The Keck telescopes have gone on an archaeological road trip to the most remote neighborhoods of our Galaxy. These neighborhoods are peppered with mini-galaxies-within-a-Galaxy that are sparsely populated with just handfuls of stars. Although these galaxies used to harbor supernovae that produced of most of the elements in the periodic table, those factories were shuttered long ago. Keck uncovers the history of these ghost towns--and their defunct manufacturing economies--by discovering what the few surviving stars are made of.
Evan Kirby received his bachelor's degree in physics from Stanford University in 2004 and his Ph.D. from UC Santa Cruz in 2009. He was a Hubble Fellow at Caltech and a Center for Galaxy Evolution Fellow at UC Irvine. As of August 2014, Professor Kirby is an assistant professor in the Department of Astronomy & Astrophysics at Caltech. His expertise is the origin and evolution of the elements of the periodic table in our Galaxy and in other galaxies. He also specializes in the study of very small galaxies and their relation to dark matter and the creation of the elements.

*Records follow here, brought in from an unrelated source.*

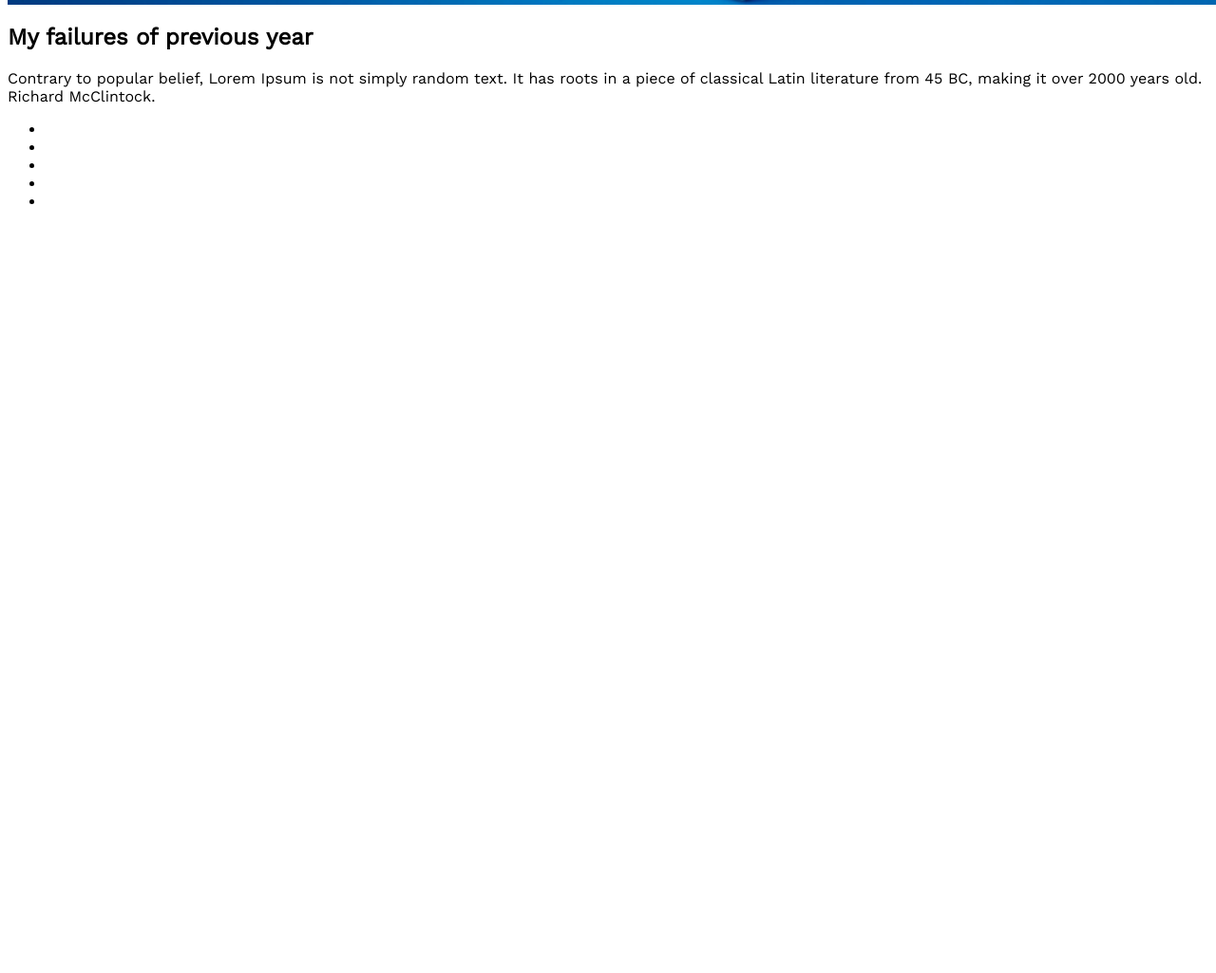
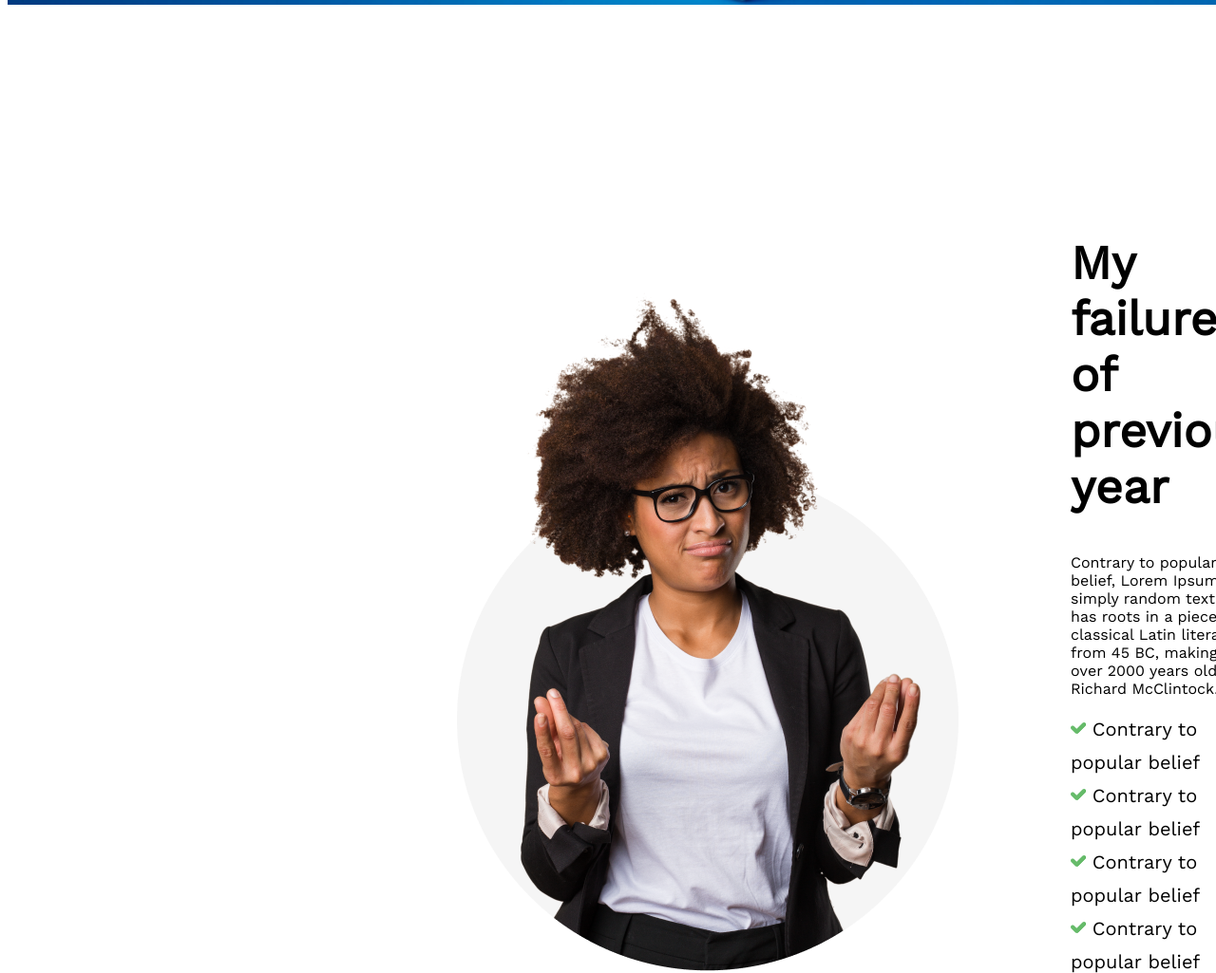
Before and after one commit to Md-Shifaz-Mamur/assignment_1, a plain HTML site: page index.html in a window 1280 px wide. Shown: the part 1049-2074 px from the top of the page at 95% size. Before the commit the page ends 1287 px from the top, so only its background shows below. Drawn offline with nearby package versions, Linux system fonts and the light colour scheme.

Commit message:
Failure of Previous Year Section Done

```diff
--- a/index.html
+++ b/index.html
@@ -30,24 +30,33 @@
     </header>
     <main>
         <section class="main-section">
-            <div class="section-txt">
-                <h2 class="sec1-title">My failures of previous year
-                </h2>
-                <p class="sec1-subtitle">Contrary to popular belief, Lorem Ipsum is not simply random text. It has roots in a piece of classical Latin literature from 45 BC, making it over 2000 years old. Richard McClintock.</p>
-                <!-- <ul class="failure-list">
-                    <li>Contrary to popular , is not simply.</li>
-                    <li>Contrary to popular , is not simply.</li>
-                    <li>Contrary to popular , is not simply.</li>
-                    <li>Contrary to popular , is not simply.</li>
-                    <li>Contrary to popular , is not simply.</li>
-                </ul> -->
-                <ul class="failure-list">
-                    <li><img src="/images/icons/" alt=""></li>
-                    <li><img src="" alt=""></li>
-                    <li><img src="" alt=""></li>
-                    <li><img src="" alt=""></li>
-                    <li><img src="" alt=""></li>
-                </ul>
+
+            <div class="photo-banner">
+                <img src="/images/person.png" alt="profile-photo">
+                <div class="photo-banner-txt">
+                    <h2 class="sec1-title">My failures of previous year
+                    </h2>
+                    <p class="sec1-subtitle">Contrary to popular belief, Lorem Ipsum is not simply random text. It has
+                    roots in a piece of classical Latin literature from 45 BC, making it over 2000 years old.
+                    Richard McClintock.
+                    </p>
+
+
+                    <p class="list-items">
+                        <li class="failure-list"><img src="/images/icons/check-mark.png" alt="icon-check"> Contrary to popular belief
+                        </li>
+                        <li class="failure-list"><img src="/images/icons/check-mark.png" alt=""> Contrary to popular belief
+                        </li>
+                        <li class="failure-list"><img src="/images/icons/check-mark.png" alt=""> Contrary to popular belief
+                        </li>
+                        <li class="failure-list"><img src="/images/icons/check-mark.png" alt=""> Contrary to popular belief
+                        </li>
+                        <li class="failure-list"><img src="/images/icons/check-mark.png" alt=""> Contrary to popular belief
+                        </li>
+                    </p>
+
+
+                </div>
             </div>
         </section>
     </main>
--- a/styles/assignment_1.css
+++ b/styles/assignment_1.css
@@ -38,3 +38,48 @@
     border-radius: 5px;
     margin-top: 40px;
 }
+
+/* Failure of Previous Year Section */
+.failure-list {
+    list-style-type: none;
+
+    font-weight: 400;
+    font-size: 25px;
+
+
+}
+
+.photo-banner-txt {
+    text-align: left;
+}
+
+/*
+.photo-banner-txt .failure-list{
+    text-decoration: none;
+} */
+
+
+.photo-banner {
+    display: flex;
+    gap: 100px;
+    align-items: center;
+    margin: 200px 450px;
+
+
+}
+
+.sec1-title {
+    font-weight: 800;
+    font-size: 50px;
+}
+
+.sec1-subtitl {
+    font-weight: 500;
+    font-size: 26px;
+}
+
+.failure-list{
+    font-weight: 500;
+    font-size: 20px;
+    line-height: 35px;
+}
```
Also changed, not shown: images/icons/check-mark.png (added).
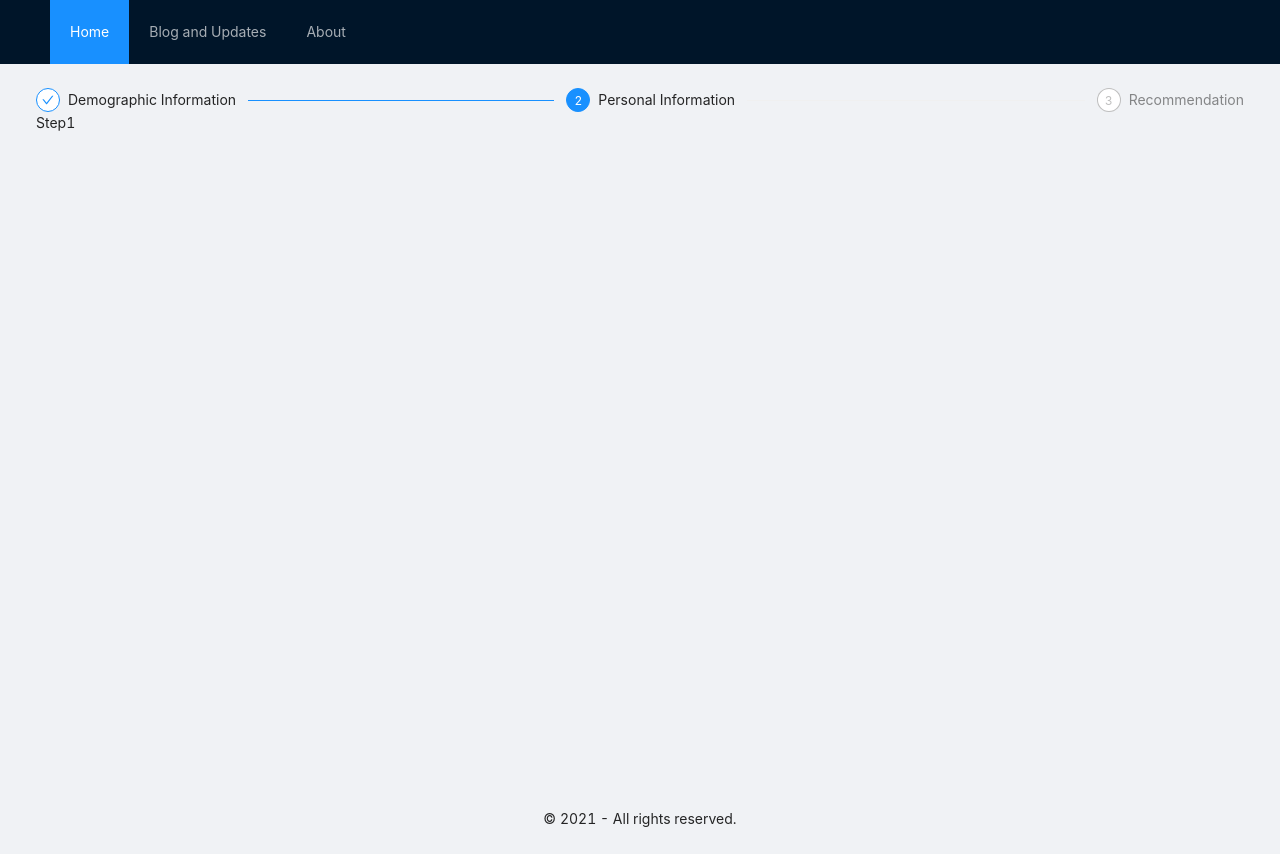
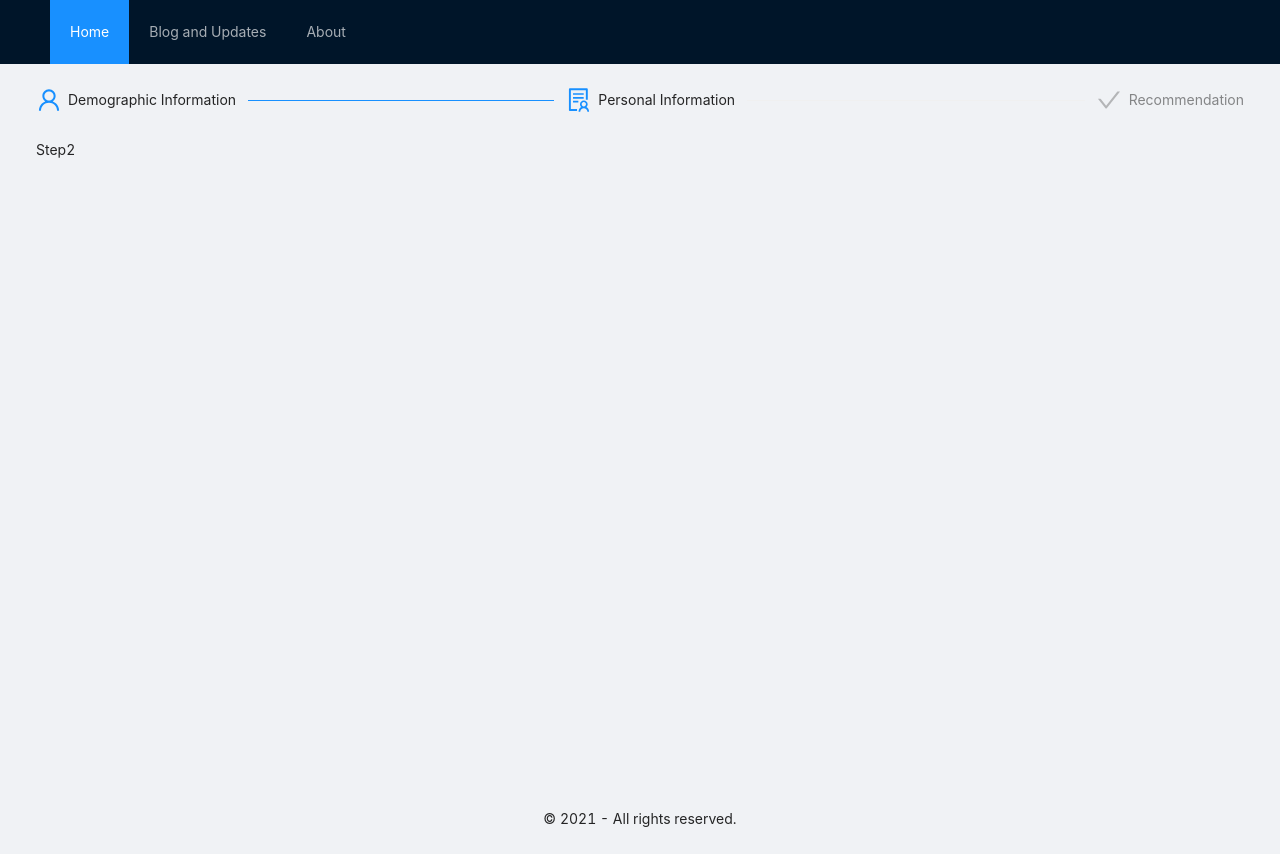
Before and after one commit to RecSys-lab/PoI-data-collection-form, a Next.js app: page / in a window 1280 px wide. Built offline with nearby package versions, Linux system fonts and the light colour scheme.

Commit message:
feat: add icon to steps

```diff
--- a/components/Content.tsx
+++ b/components/Content.tsx
@@ -4,23 +4,23 @@ import Stepper from "./Content/Stepper";
 import { steps } from "./Content/Stepper/steps.config";
 
 export const ContentComponent: FC = () => {
-    const [current, setCurrent] = React.useState(0);
+    const [currentStep, setCurrentStep] = React.useState(1);
 
     const next = () => {
-        setCurrent(current + 1);
+        setCurrentStep(currentStep + 1);
       };
 
       const prev = () => {
-        setCurrent(current - 1);
+        setCurrentStep(currentStep - 1);
       };
 
-      const onChange = (current: number) => {
-        setCurrent(current);
+      const onChange = (currentStep: number) => {
+        setCurrentStep(currentStep);
     }
 
     return <Container >
-            <Stepper onChange={onChange} />
-            <div className="steps-content">{steps[current].content}</div>
+            <Stepper onChange={onChange} currentStep={currentStep}/>
+            <div className="steps-content">{steps[currentStep].content}</div>
 
         </Container>
 }
--- a/components/Content/Stepper.tsx
+++ b/components/Content/Stepper.tsx
@@ -7,19 +7,22 @@ import { steps } from "./Stepper/steps.config";
 const { Step } = Steps;
 
 interface StepperProps {
+  currentStep: number;
   onChange: (current: number) => void;
 };
 
-const Stepper: FC<StepperProps> = ({onChange}) => {
-
-
-  return <Steps size="small" current={1} onChange={onChange}>
-  {steps.map((step, key) => {
-    return <Step key={key} title={step.title} />
-  })}
-</Steps>
+const Stepper: FC<StepperProps> = ({ currentStep, onChange }) => {
+  return <AppContainer>
+      <Steps size="small" current={currentStep} onChange={onChange}>
+        {steps.map((step, key) => {
+          return <Step key={key} title={step.title} icon={step.icon} />
+        })}
+      </Steps>
+    </AppContainer>
 };
 
 export default Stepper;
 
-const AppContainer = styled.div``;
+const AppContainer = styled.div`
+  margin-bottom: 24px;
+`;
--- a/components/Content/Stepper/steps.config.tsx
+++ b/components/Content/Stepper/steps.config.tsx
@@ -2,23 +2,28 @@ import React from "react";
 import StepDemographic from "./StepDemographic";
 import StepPersonal from "./StepPersonal";
 import StepRecommendation from "./StepRecommendation";
+import { UserOutlined, SolutionOutlined, CheckOutlined } from '@ant-design/icons';
 
 interface Step {
     title: string;
     content: JSX.Element;
+    icon: JSX.Element;
 }
 
 export const steps: Step[] = [
     {
       title: 'Demographic Information',
       content: <StepDemographic />,
+      icon: <UserOutlined />,
     },
     {
       title: 'Personal Information',
       content: <StepPersonal />,
+      icon: <SolutionOutlined />,
     },
     {
       title: 'Recommendation',
       content: <StepRecommendation />,
+      icon: <CheckOutlined />
     },
   ];
```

"What's Up?" in this month will be presented by Chris Butler